Directions
Across the records below, report how many lines include the word "Agder", stating the number alone.

Records supplied
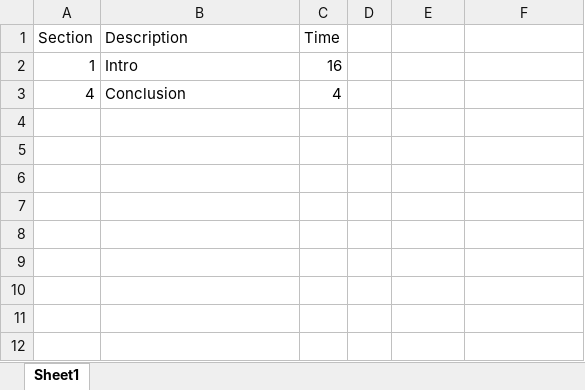
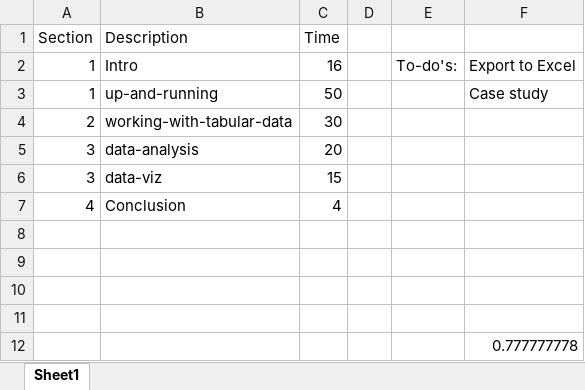
Before and after one commit to stringfestdata/olt-python-for-excel-users, an Excel workbook: timings.xlsx, sheet Sheet1, drawn as a sheet; values as stored, in another font and other column widths than the file's, no borders; table styles not drawn; the diff names each change by its address in the sheet, - before the commit and + after, or states it on an @@ line.

```diff
--- a/timings.xlsx (sheet Sheet1)
+++ b/timings.xlsx (sheet Sheet1)
-E2: (empty)
+E2: To-do's:
-F2: (empty)
+F2: Export to Excel
+row 3: 1 | up-and-running | 50 |  |  | Case study
+row 4: 2 | working-with-tabular-data | 30
+row 5: 3 | data-analysis | 20
+row 6: 3 | data-viz | 15
+row 8: (empty)
+row 9: (empty)
+row 10: (empty)
+row 11: (empty)
+row 12:  |  |  |  |  | 0.777777778
```
Also changed, not shown: 25 other files.
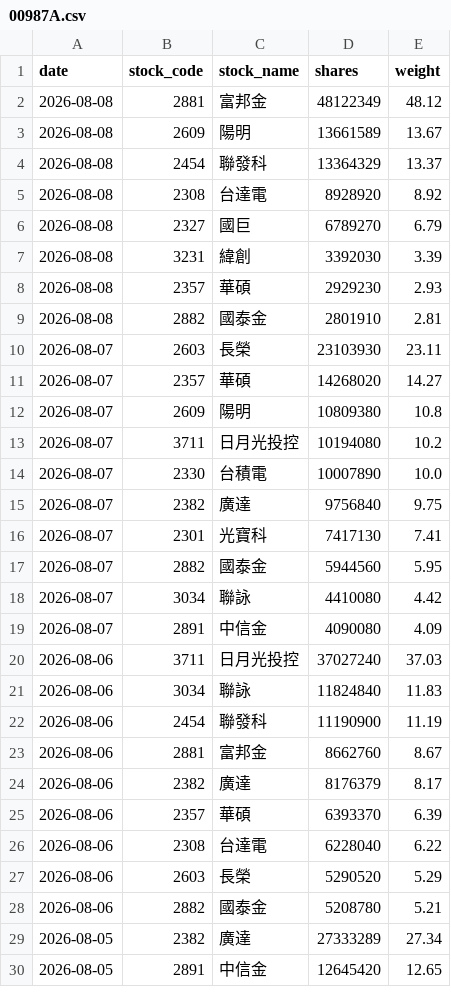
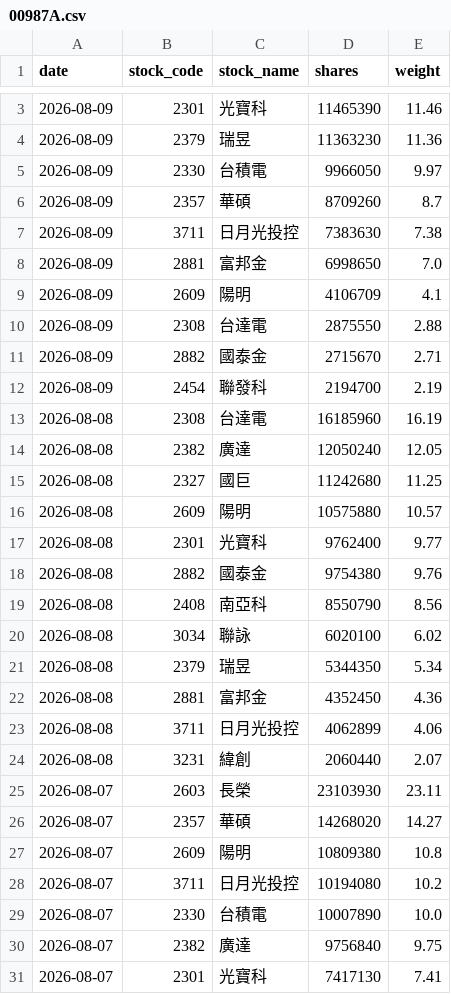
Before and after one commit to yrjjan-allen/active-etf-dashboard, a CSV file: data/00987A.csv, drawn as a sheet; only a part is shown, gaps mark what is left out; the shorter side is filled out with more unchanged rows; the diff covers the shown part only.

```diff
--- a/data/00987A.csv
+++ b/data/00987A.csv
@@ -2,9 +3,23 @@
-2026-08-08,2881,富邦金,48122349,48.12
-2026-08-08,2609,陽明,13661589,13.67
-2026-08-08,2454,聯發科,13364329,13.37
-2026-08-08,2308,台達電,8928920,8.92
-2026-08-08,2327,國巨,6789270,6.79
-2026-08-08,3231,緯創,3392030,3.39
-2026-08-08,2357,華碩,2929230,2.93
-2026-08-08,2882,國泰金,2801910,2.81
+2026-08-09,2301,光寶科,11465390,11.46
+2026-08-09,2379,瑞昱,11363230,11.36
+2026-08-09,2330,台積電,9966050,9.97
+2026-08-09,2357,華碩,8709260,8.7
+2026-08-09,3711,日月光投控,7383630,7.38
+2026-08-09,2881,富邦金,6998650,7.0
+2026-08-09,2609,陽明,4106709,4.1
+2026-08-09,2308,台達電,2875550,2.88
+2026-08-09,2882,國泰金,2715670,2.71
+2026-08-09,2454,聯發科,2194700,2.19
+2026-08-08,2308,台達電,16185960,16.19
+2026-08-08,2382,廣達,12050240,12.05
+2026-08-08,2327,國巨,11242680,11.25
+2026-08-08,2609,陽明,10575880,10.57
+2026-08-08,2301,光寶科,9762400,9.77
+2026-08-08,2882,國泰金,9754380,9.76
+2026-08-08,2408,南亞科,8550790,8.56
+2026-08-08,3034,聯詠,6020100,6.02
+2026-08-08,2379,瑞昱,5344350,5.34
+2026-08-08,2881,富邦金,4352450,4.36
+2026-08-08,3711,日月光投控,4062899,4.06
+2026-08-08,3231,緯創,2060440,2.07
 2026-08-07,2603,長榮,23103930,23.11
```
Also changed, not shown: 1 added row elsewhere in this file, data/00948B.csv, data/00981A.csv, 6 other files.
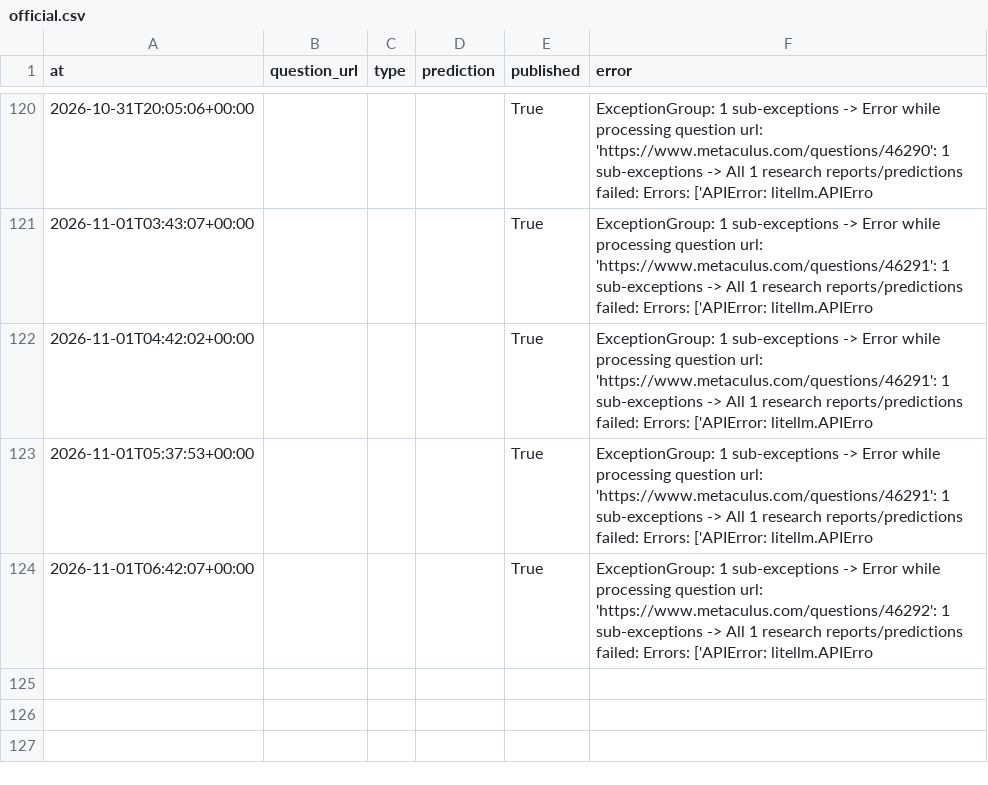
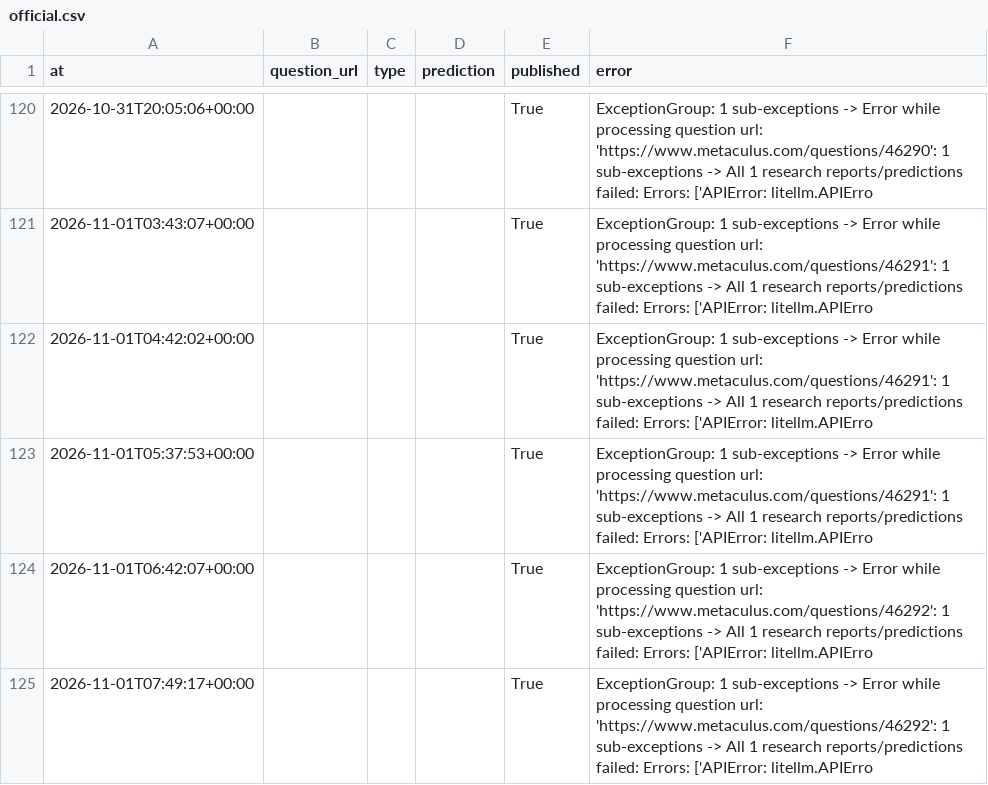
Before and after one commit to jrichardet77-dev/forecast-bot, a CSV file: data/official.csv, drawn as a sheet; only a part is shown, gaps mark what is left out.

Commit message:
Forecast log

```diff
--- a/data/official.csv
+++ b/data/official.csv
@@ -124 +124,2 @@ at,question_url,type,prediction,published,error
 2026-11-01T06:42:07+00:00,,,,True,ExceptionGroup: 1 sub-exceptions -> Error while processing question url: 'https://www.metaculus.com/questions/46292': 1 sub-exceptions -> All 1 research reports/predictions failed: Errors: ['APIError: litellm.APIErro
+2026-11-01T07:49:17+00:00,,,,True,ExceptionGroup: 1 sub-exceptions -> Error while processing question url: 'https://www.metaculus.com/questions/46292': 1 sub-exceptions -> All 1 research reports/predictions failed: Errors: ['APIError: litellm.APIErro
```
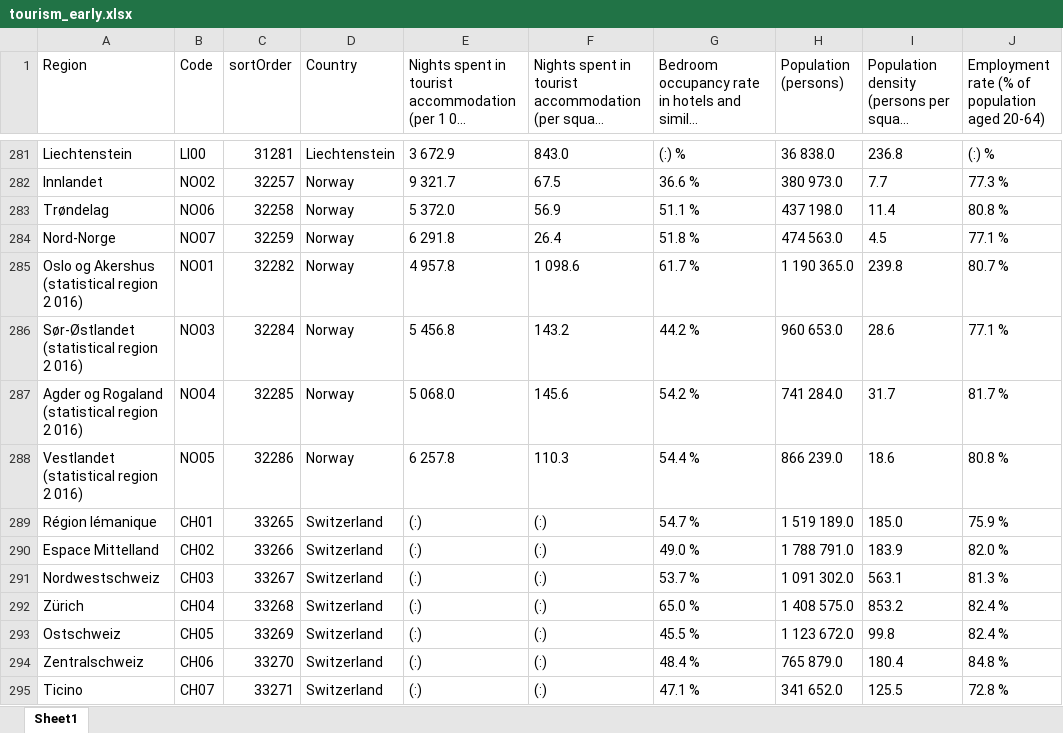
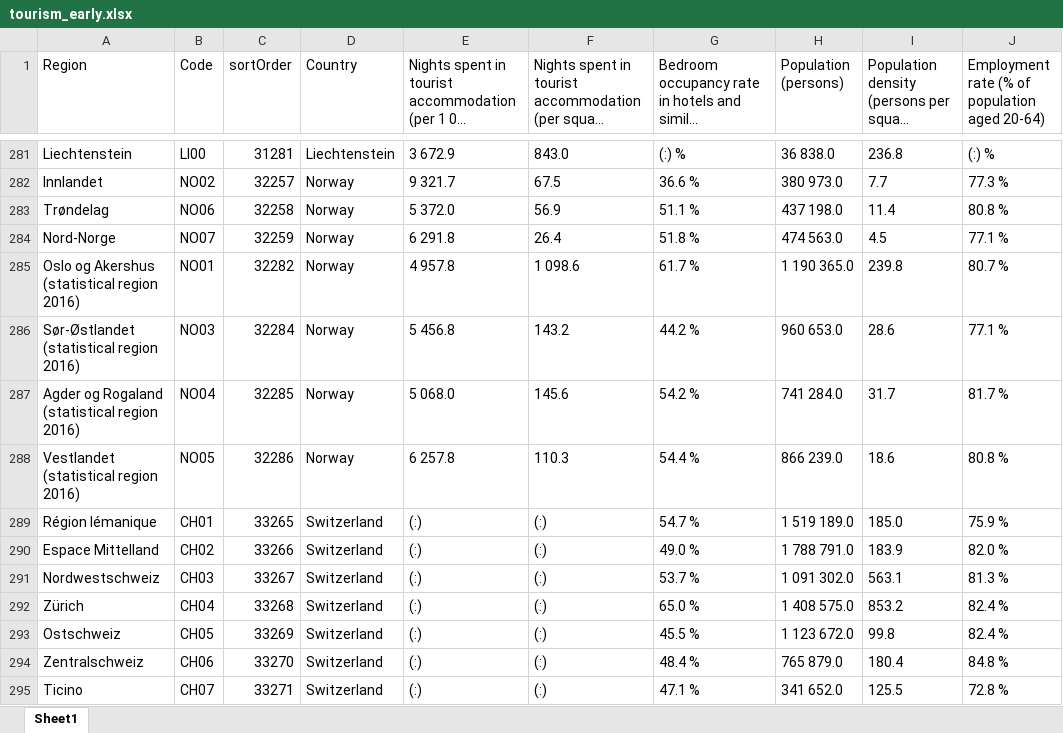
Before and after one commit to j-jayes/EOSE09-site, an Excel workbook: resources/adm-resources/tourism_early.xlsx, sheet Sheet1, drawn as a sheet; only a part is shown, gaps mark what is left out; long unchanged cells end in …; values as stored, in another font and other column widths than the file's, no borders; charts and pictures not drawn; the diff covers the shown part only; the diff names each change by its address in the sheet, - before the commit and + after, or states it on an @@ line.

```diff
--- a/resources/adm-resources/tourism_early.xlsx (sheet Sheet1)
+++ b/resources/adm-resources/tourism_early.xlsx (sheet Sheet1)
-A285 (Region): Oslo og Akershus (statistical region 2 016)
+A285 (Region): Oslo og Akershus (statistical region 2016)
-A286 (Region): Sør-Østlandet (statistical region 2 016)
+A286 (Region): Sør-Østlandet (statistical region 2016)
-A287 (Region): Agder og Rogaland (statistical region 2 016)
+A287 (Region): Agder og Rogaland (statistical region 2016)
-A288 (Region): Vestlandet (statistical region 2 016)
+A288 (Region): Vestlandet (statistical region 2016)
```
Also changed, not shown: 333 removed rows elsewhere in this sheet, charts or pictures, 17 other files.
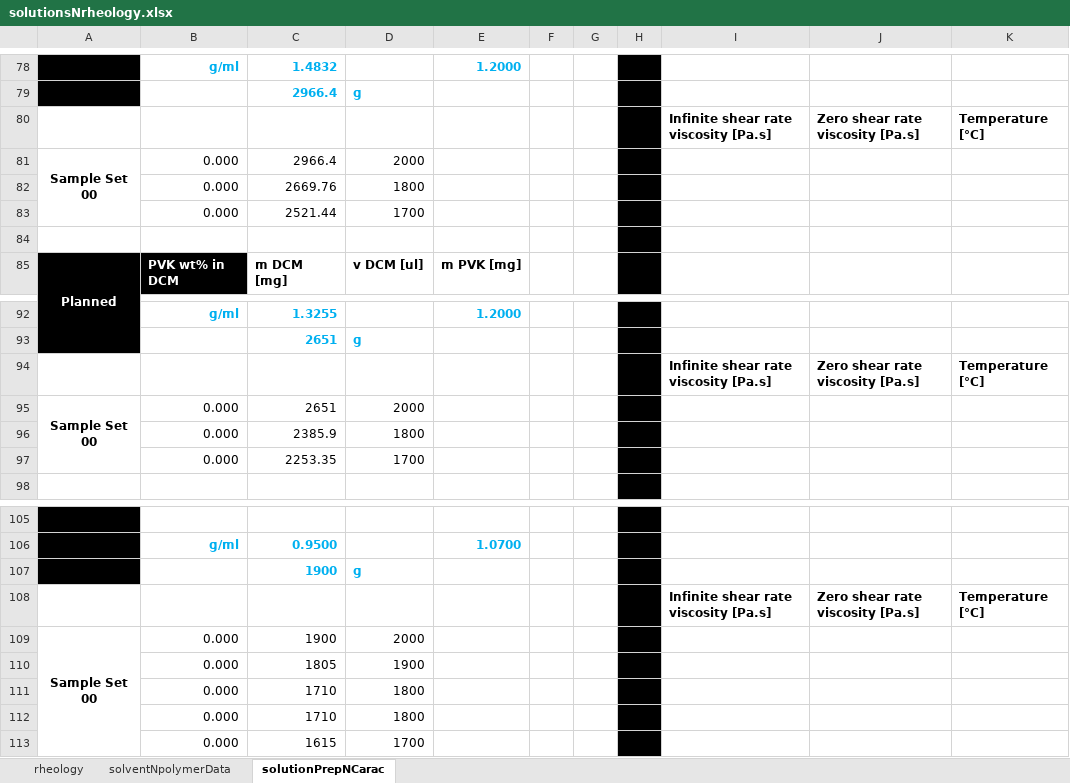
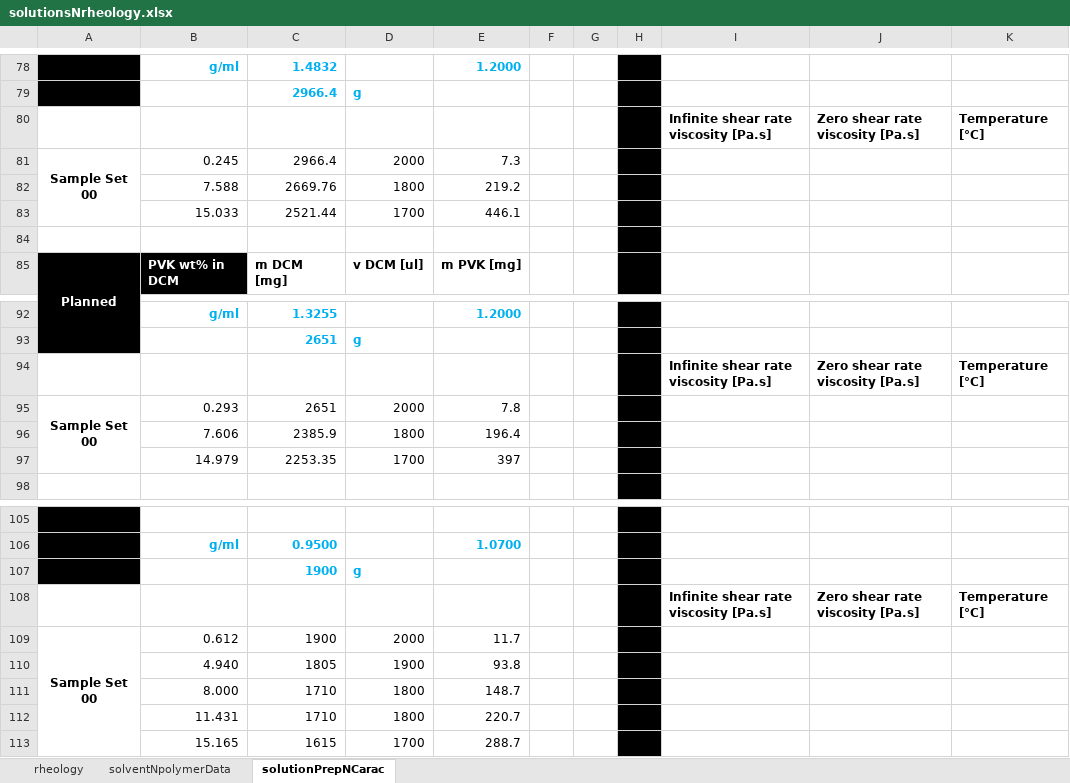
Before and after one commit to KiraSensei13/MNT_ITESM_Thesis, an Excel workbook: Viscosity/solutionsNrheology.xlsx, sheet solutionPrepNCarac, drawn as a sheet; only a part is shown, gaps mark what is left out; values as stored, in another font and other column widths than the file's, no borders; the diff names each change by its address in the sheet, - before the commit and + after, or states it on an @@ line.

Commit message:
prepare more solutions

```diff
--- a/Viscosity/solutionsNrheology.xlsx (sheet solutionPrepNCarac)
+++ b/Viscosity/solutionsNrheology.xlsx (sheet solutionPrepNCarac)
-B81: 0.000
+B81: 0.245
-E81: (empty)
+E81: 7.3
-B82: 0.000
+B82: 7.588
-E82: (empty)
+E82: 219.2
-B83: 0.000
+B83: 15.033
-E83: (empty)
+E83: 446.1
-B95: 0.000
+B95: 0.293
-E95: (empty)
+E95: 7.8
-B96: 0.000
+B96: 7.606
-E96: (empty)
+E96: 196.4
-B97: 0.000
+B97: 14.979
-E97: (empty)
+E97: 397
-B109: 0.000
+B109: 0.612
-E109: (empty)
+E109: 11.7
-B110: 0.000
+B110: 4.940
-E110: (empty)
+E110: 93.8
-B111: 0.000
+B111: 8.000
-E111: (empty)
+E111: 148.7
-B112: 0.000
+B112: 11.431
-E112: (empty)
+E112: 220.7
-B113: 0.000
+B113: 15.165
-E113: (empty)
+E113: 288.7
```
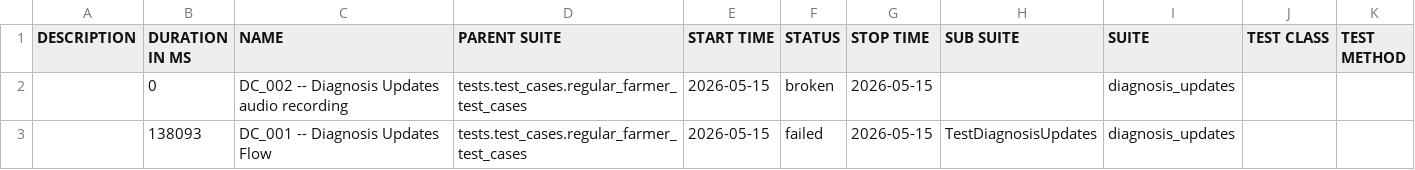
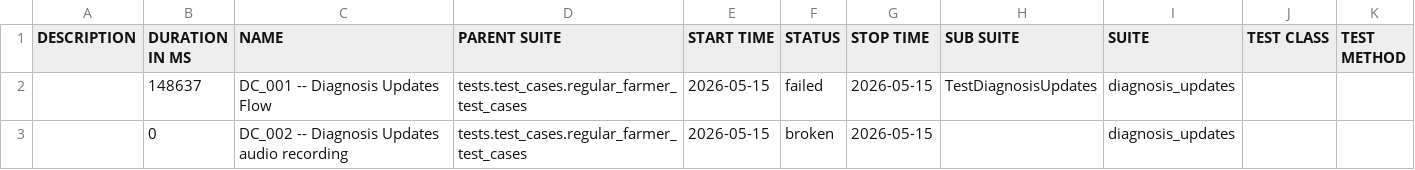
Before and after one commit to Pramodpulicherla-279/test-automation-platform, a CSV file: allure-report/data/suites.csv, drawn as a sheet; removed rows and columns are numbered as before the commit, all else as after; the diff names each change by its address in the sheet, - before the commit and + after, or states it on an @@ line.

Commit message:
allure-report-9f83b7ec

```diff
--- a/allure-report/data/suites.csv
+++ b/allure-report/data/suites.csv
+row 2:  | 148637 | DC_001 -- Diagnosis Updates Flow | tests.test_cases.regular_farmer_test_cases | 2026-05-15 | failed | 2026-05-15 | TestDiagnosisUpdates | diagnosis_updates
-row 3:  | 138093 | DC_001 -- Diagnosis Updates Flow | tests.test_cases.regular_farmer_test_cases | 2026-05-15 | failed | 2026-05-15 | TestDiagnosisUpdates | diagnosis_updates
```
Also changed, not shown: 29 other files.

Solution to this task
2